Frank Carragher knew deep down that he was losing his ironclad grip on the reins of power. Each day, demonstrations against the occupying forces got larger at well as bolder. A couple of days earlier, during a clash with NAP riot squad members, one Kamloops resident was shot and killed. The district administrator wanted to believe that the citizenry didn’t have access to anything more lethal than rocks, baseball bats and some Molotov cocktails. But the reality was significantly different.
Although it appeared from the outset that the band of terrorists who’d launched a half-hearted guerrilla campaign for months were finally defeated, another resistance cell had cropped up in the city. Carragher had been shaken by the murder of Jean-Pierre Bisseau. What was even more shocking was the fact that the killing took place in broad daylight in front of dozens of citizens. The fact that none of them cooperated with authorities was hard proof that they no longer had any support from the populace. The North American Police and United Nations forces under his command had control of the city for the time being, but if the way things were eroding was any indication, that control would be wrested away.
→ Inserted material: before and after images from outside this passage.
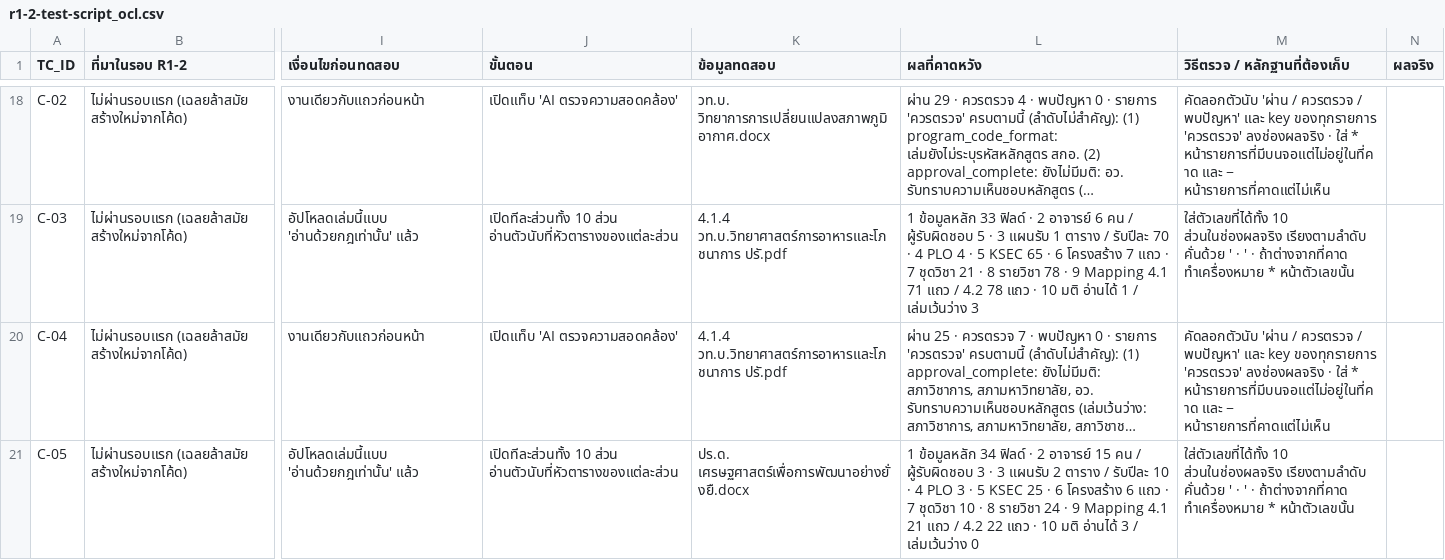
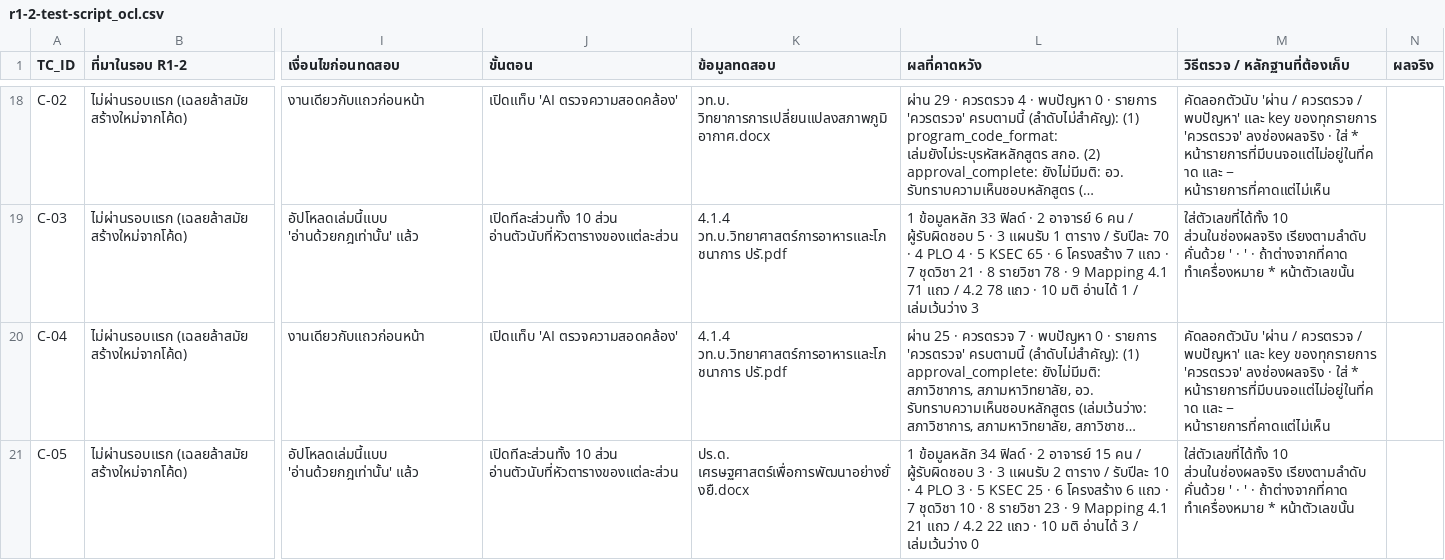
Before and after one commit to Kanabadee-KDS/OCL-agent, a CSV file: docs/testing/r1-2-test-script_ocl.csv, drawn as a sheet; only a part is shown, gaps mark what is left out; long unchanged cells end in …; the diff covers the shown part only; the diff names each change by its address in the sheet, - before the commit and + after, or states it on an @@ line.

```diff
--- a/docs/testing/r1-2-test-script_ocl.csv
+++ b/docs/testing/r1-2-test-script_ocl.csv
-L21 (ผลที่คาดหวัง): …8 รายวิชา 24 · 9…
+L21 (ผลที่คาดหวัง): …8 รายวิชา 23 · 9…
```
Also changed, not shown: 3 edited cells elsewhere in this file, docs/testing/accuracy_test_script.csv, docs/testing/test-script_ocl.csv, 9 other files.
Toombs entered his superior’s office.
“Good morning, Sir.”
“Good morning, major. Any leads in your investigation of the murder of Captain Bisseau?”
“Unfortunately not, Sir. Mr. Carragher, you recently had a meeting with Senator Grimshaw. I remember Grimshaw years ago when he was a city councilman in Birmingham.”
“Yes, he’s a remarkable fellow indeed. As true a southerner as can be found. Well, not as true as you, major, but pretty darn close.”
“I admire the compliment, Sir.”
“Have you spoken with Lieutenant-Colonel Mullen lately? I was hoping to touch base with him. Every time I call over to the command centre, he’s busy.”
“Mullen is doing well. He’s been having to deal with a disciplinary issue with one of his men.”
“Some young fella skipping duty, getting a little too friendly with the locals.”
“That’s always cause for concern. I trust that Mullen will get this nipped in the bud before it spirals out of control.”
Father Tuck prayed discerningly about the decision he was about to make. The veteran pastor asked God to guide him through the endless security points as well as the probing drones and helicopters that patrolled the skies. Robert Hunt and the members of his small resistance cell were elated that Tuck was going to go into the mountains, track down Jake, Mallory and Kevin, and bring the remaining three rebels back into the city.
Once the three were back in town, all of them, including Brian Vance, would hold one more clandestine meeting to hammer out a strategy to drive the North American and United Nations forces from their district once and for all.
Tuck had filled a backpack full of provisions. The naturally-inclined athlete laced up his hiking boots and threw on a warm jacket. After locking up the parish house, Tuck drove through Kamloops in his jeep until he reached the Red Bridge that spanned the South Thompson River. Three British paratroopers were guarding it. Tuck rolled down the driver’s side window.
‘Good day, Father,” a young lance-corporal said. “Where are you off to today?”
“I’m visiting a colleague of mine who lives in 100 Mile House. Father Hebert.”
“May I see your travel permit please?”
Tuck fished out a forged travel permit and handed it to the British soldier. The para looked it over and handed it back to Tuck.
“Here you are, Father. According to the conditions outlined in this permit, you’ll be gone for four days.”
“That is correct.”
“Carry on then.”
Tuck put up his window and drove north onto Mt. Paul Way. An enormous sense of relief washed over him. Tuck pulled onto Yellowhead Highway 5 and continued driving north.
The once picturesque countryside had been permanently scarred by the horrors of war. Houses previously owned by wealthy local businesspeople and ranchers sat abandoned. Others had been destroyed in air attacks. Tuck drove for over an hour. He spotted the faded sign signalling that the tiny hamlet of Little Fort was coming up.
As Tuck drove past Little Fort on the Trans-Canada Highway, he noticed that the once touristy community was nearly empty. A few locals wandered the main street. Tuck’s destination was Clearwater. Prior to reaching the mountain town, he pulled off of the Trans-Canada and made his way down a barely-used bush road.
Tuck parked the jeep in a section of secluded forest that was very thick. He locked the jeep, opened up the back hatch and retrieved the backpack. It was a sunny though bitterly cold day. Tuck zipped up his jacket and covered his head with a woollen toque. He stared into the vast wilderness that was laid out in front of him. He had a rough idea where the mine was located. Tuck had hiked this area a few times before. It was rocky, treacherous terrain, but he could handle it.